prime loan problems
Countrywide Financial Corp. helped trigger a Wall Street sell-off Tuesday when it said that a growing number of customers once considered to be good credit risks were having trouble making their mortgage payments.
Until recently, such problems had been almost exclusively limited to the so-called sub-prime market, for borrowers with flawed credit records and high-cost mortgages.
But Countrywide, the nation's biggest home loan company, reported Tuesday that it was seeing more of its good-credit "prime" borrowers do the same.
"The spillover into prime, I don't think, is something that should shock anybody," Angelo Mozilo, Countrywide's chief executive, said in a three-hour conference call with investors and analysts to report second-quarter earnings.
The Calabasas-based company said payments were at least 30 days late at the end of the second quarter on 3.4% of prime first mortgages, up from 2.1% a year earlier.
The delinquency rate was worse among borrowers of prime home-equity loans — second mortgages — who missed payments at a rate of 4.6%. That was up from 1.8% a year earlier.
Sub-prime delinquencies also worsened sharply in the quarter, Countrywide said.

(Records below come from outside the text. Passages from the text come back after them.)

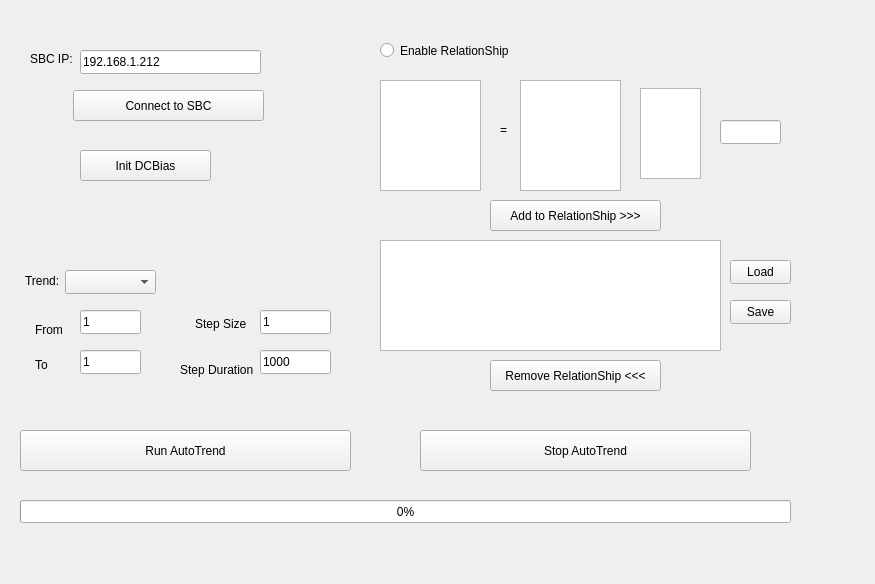
Old version of the form autotrend.ui in the repository MOBILionSystems/MIPS-app-MOBILion.
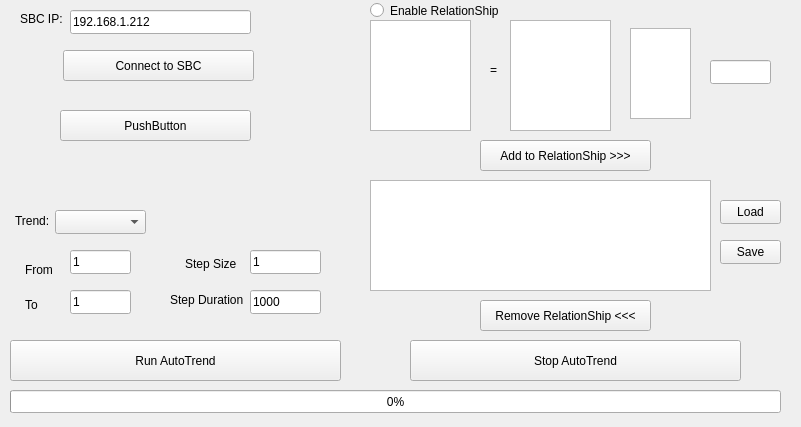
New version of the form.

Commit message: Moved Autotrend to CP

```diff
--- a/autotrend.ui
+++ b/autotrend.ui
@@ -6,8 +6,8 @@
    <rect>
     <x>0</x>
     <y>0</y>
-    <width>875</width>
-    <height>584</height>
+    <width>801</width>
+    <height>427</height>
    </rect>
   </property>
   <property name="windowTitle">
@@ -16,8 +16,8 @@
   <widget class="QListView" name="relationListView">
    <property name="geometry">
     <rect>
-     <x>380</x>
-     <y>240</y>
+     <x>370</x>
+     <y>180</y>
      <width>341</width>
      <height>111</height>
     </rect>
@@ -26,8 +26,8 @@
   <widget class="QRadioButton" name="relationRatioButton">
    <property name="geometry">
     <rect>
-     <x>380</x>
-     <y>40</y>
+     <x>370</x>
+     <y>0</y>
      <width>141</width>
      <height>21</height>
     </rect>
@@ -39,8 +39,8 @@
   <widget class="QPushButton" name="addRelationButton">
    <property name="geometry">
     <rect>
-     <x>490</x>
-     <y>200</y>
+     <x>480</x>
+     <y>140</y>
      <width>171</width>
      <height>31</height>
     </rect>
@@ -52,8 +52,8 @@
   <widget class="QPushButton" name="removeRelationButton">
    <property name="geometry">
     <rect>
-     <x>490</x>
-     <y>360</y>
+     <x>480</x>
+     <y>300</y>
      <width>171</width>
      <height>31</height>
     </rect>
@@ -62,24 +62,11 @@
     <string>Remove RelationShip &lt;&lt;&lt;</string>
    </property>
   </widget>
-  <widget class="QPushButton" name="initDCBiasButton">
-   <property name="geometry">
-    <rect>
-     <x>80</x>
-     <y>150</y>
-     <width>131</width>
-     <height>31</height>
-    </rect>
-   </property>
-   <property name="text">
-    <string>Init DCBias</string>
-   </property>
-  </widget>
   <widget class="QLabel" name="label_3">
    <property name="geometry">
     <rect>
-     <x>25</x>
-     <y>270</y>
+     <x>15</x>
+     <y>210</y>
      <width>41</width>
      <height>21</height>
     </rect>
@@ -91,8 +78,8 @@
   <widget class="QComboBox" name="trendComboBox">
    <property name="geometry">
     <rect>
-     <x>65</x>
-     <y>270</y>
+     <x>55</x>
+     <y>210</y>
      <width>91</width>
      <height>24</height>
     </rect>
@@ -101,8 +88,8 @@
   <widget class="QPushButton" name="runTrendButton">
    <property name="geometry">
     <rect>
-     <x>20</x>
-     <y>430</y>
+     <x>10</x>
+     <y>340</y>
      <width>331</width>
      <height>41</height>
     </rect>
@@ -114,8 +101,8 @@
   <widget class="QLabel" name="label_5">
    <property name="geometry">
     <rect>
-     <x>35</x>
-     <y>320</y>
+     <x>25</x>
+     <y>260</y>
      <width>31</width>
      <height>20</height>
     </rect>
@@ -127,8 +114,8 @@
   <widget class="QLabel" name="label_6">
    <property name="geometry">
     <rect>
-     <x>35</x>
-     <y>357</y>
+     <x>25</x>
+     <y>297</y>
      <width>49</width>
      <height>16</height>
     </rect>
@@ -140,8 +127,8 @@
   <widget class="QLabel" name="label_7">
    <property name="geometry">
     <rect>
-     <x>195</x>
-     <y>316</y>
+     <x>185</x>
+     <y>256</y>
      <width>61</width>
      <height>16</height>
     </rect>
@@ -153,8 +140,8 @@
   <widget class="QLabel" name="label_8">
    <property name="geometry">
     <rect>
-     <x>180</x>
-     <y>360</y>
+     <x>170</x>
+     <y>290</y>
      <width>81</width>
      <height>20</height>
     </rect>
@@ -166,8 +153,8 @@
   <widget class="QLabel" name="label">
    <property name="geometry">
     <rect>
-     <x>500</x>
-     <y>120</y>
+     <x>490</x>
+     <y>60</y>
      <width>20</width>
      <height>20</height>
     </rect>
@@ -179,8 +166,8 @@
   <widget class="QListView" name="leftListView">
    <property name="geometry">
     <rect>
-     <x>380</x>
-     <y>80</y>
+     <x>370</x>
+     <y>20</y>
      <width>101</width>
      <height>111</height>
     </rect>
@@ -189,8 +176,8 @@
   <widget class="QListView" name="rightListView">
    <property name="geometry">
     <rect>
-     <x>520</x>
-     <y>80</y>
+     <x>510</x>
+     <y>20</y>
      <width>101</width>
      <height>111</height>
     </rect>
@@ -199,8 +186,8 @@
   <widget class="QListView" name="mathListView">
    <property name="geometry">
     <rect>
-     <x>640</x>
-     <y>88</y>
+     <x>630</x>
+     <y>28</y>
      <width>61</width>
      <height>91</height>
     </rect>
@@ -209,8 +196,8 @@
   <widget class="QLabel" name="label_2">
    <property name="geometry">
     <rect>
-     <x>30</x>
-     <y>51</y>
+     <x>20</x>
+     <y>11</y>
      <width>49</width>
      <height>16</height>
     </rect>
@@ -222,8 +209,8 @@
   <widget class="QPushButton" name="stopTrendButton">
    <property name="geometry">
     <rect>
-     <x>420</x>
-     <y>430</y>
+     <x>410</x>
+     <y>340</y>
      <width>331</width>
      <height>41</height>
     </rect>
@@ -235,8 +222,8 @@
   <widget class="QPushButton" name="testSBCButton">
    <property name="geometry">
     <rect>
-     <x>73</x>
-     <y>90</y>
+     <x>63</x>
+     <y>50</y>
      <width>191</width>
      <height>31</height>
     </rect>
@@ -248,8 +235,8 @@
   <widget class="QLineEdit" name="constInRelation">
    <property name="geometry">
     <rect>
-     <x>720</x>
-     <y>120</y>
+     <x>710</x>
+     <y>60</y>
      <width>61</width>
      <height>24</height>
     </rect>
@@ -258,8 +245,8 @@
   <widget class="QLineEdit" name="sbcIPEdit">
    <property name="geometry">
     <rect>
-     <x>80</x>
-     <y>50</y>
+     <x>70</x>
+     <y>10</y>
      <width>181</width>
      <height>24</height>
     </rect>
@@ -271,8 +258,8 @@
   <widget class="QLineEdit" name="trendFrom">
    <property name="geometry">
     <rect>
-     <x>80</x>
-     <y>310</y>
+     <x>70</x>
+     <y>250</y>
      <width>61</width>
      <height>24</height>
     </rect>
@@ -284,8 +271,8 @@
   <widget class="QLineEdit" name="trendTo">
    <property name="geometry">
     <rect>
-     <x>80</x>
-     <y>350</y>
+     <x>70</x>
+     <y>290</y>
      <width>61</width>
      <height>24</height>
     </rect>
@@ -297,8 +284,8 @@
   <widget class="QLineEdit" name="trendStepSize">
    <property name="geometry">
     <rect>
-     <x>260</x>
-     <y>310</y>
+     <x>250</x>
+     <y>250</y>
      <width>71</width>
      <height>24</height>
     </rect>
@@ -310,8 +297,8 @@
   <widget class="QLineEdit" name="trendStepDuration">
    <property name="geometry">
     <rect>
-     <x>260</x>
-     <y>350</y>
+     <x>250</x>
+     <y>290</y>
      <width>71</width>
      <height>24</height>
     </rect>
@@ -323,8 +310,8 @@
   <widget class="QProgressBar" name="trendProgressBar">
    <property name="geometry">
     <rect>
-     <x>20</x>
-     <y>500</y>
+     <x>10</x>
+     <y>390</y>
      <width>771</width>
      <height>23</height>
     </rect>
@@ -336,8 +323,8 @@
   <widget class="QPushButton" name="loadRelationButton">
    <property name="geometry">
     <rect>
-     <x>730</x>
-     <y>260</y>
+     <x>720</x>
+     <y>200</y>
      <width>61</width>
      <height>24</height>
     </rect>
@@ -349,8 +336,8 @@
   <widget class="QPushButton" name="saveRelationButton">
    <property name="geometry">
     <rect>
-     <x>730</x>
-     <y>300</y>
+     <x>720</x>
+     <y>240</y>
      <width>61</width>
      <height>24</height>
     </rect>
@@ -359,6 +346,19 @@
     <string>Save</string>
    </property>
   </widget>
+  <widget class="QPushButton" name="pushButton">
+   <property name="geometry">
+    <rect>
+     <x>60</x>
+     <y>110</y>
+     <width>191</width>
+     <height>31</height>
+    </rect>
+   </property>
+   <property name="text">
+    <string>PushButton</string>
+   </property>
+  </widget>
  </widget>
  <resources/>
  <connections/>
```
The commit also changes 6 other files.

Payments were late on 23.7% of sub-prime mortgages, up from 15.3% in the same period in 2006.
"Probably the most disheartening thing about Countrywide's results was the extent to which its weak performance in the second quarter reflected deterioration in prime home-equity loans, rather than exclusively sub-prime credit," said Kathy Shanley, a senior investment grade analyst at Gimme Credit, a New York-based corporate bond research firm. She rated the company's bonds as "deteriorating."
nonetheless, it shocked a lot of people who have spent their time dreaming up ways in which the housing depression would constitute no threat to their investment portfolio. countrywide shares tanked on the news, and the market generally shed a couple percent. they guessed at a bottom in housing somewhere out in 2009, but anything they might predict so far from now constitutes little more than reading animal entrails.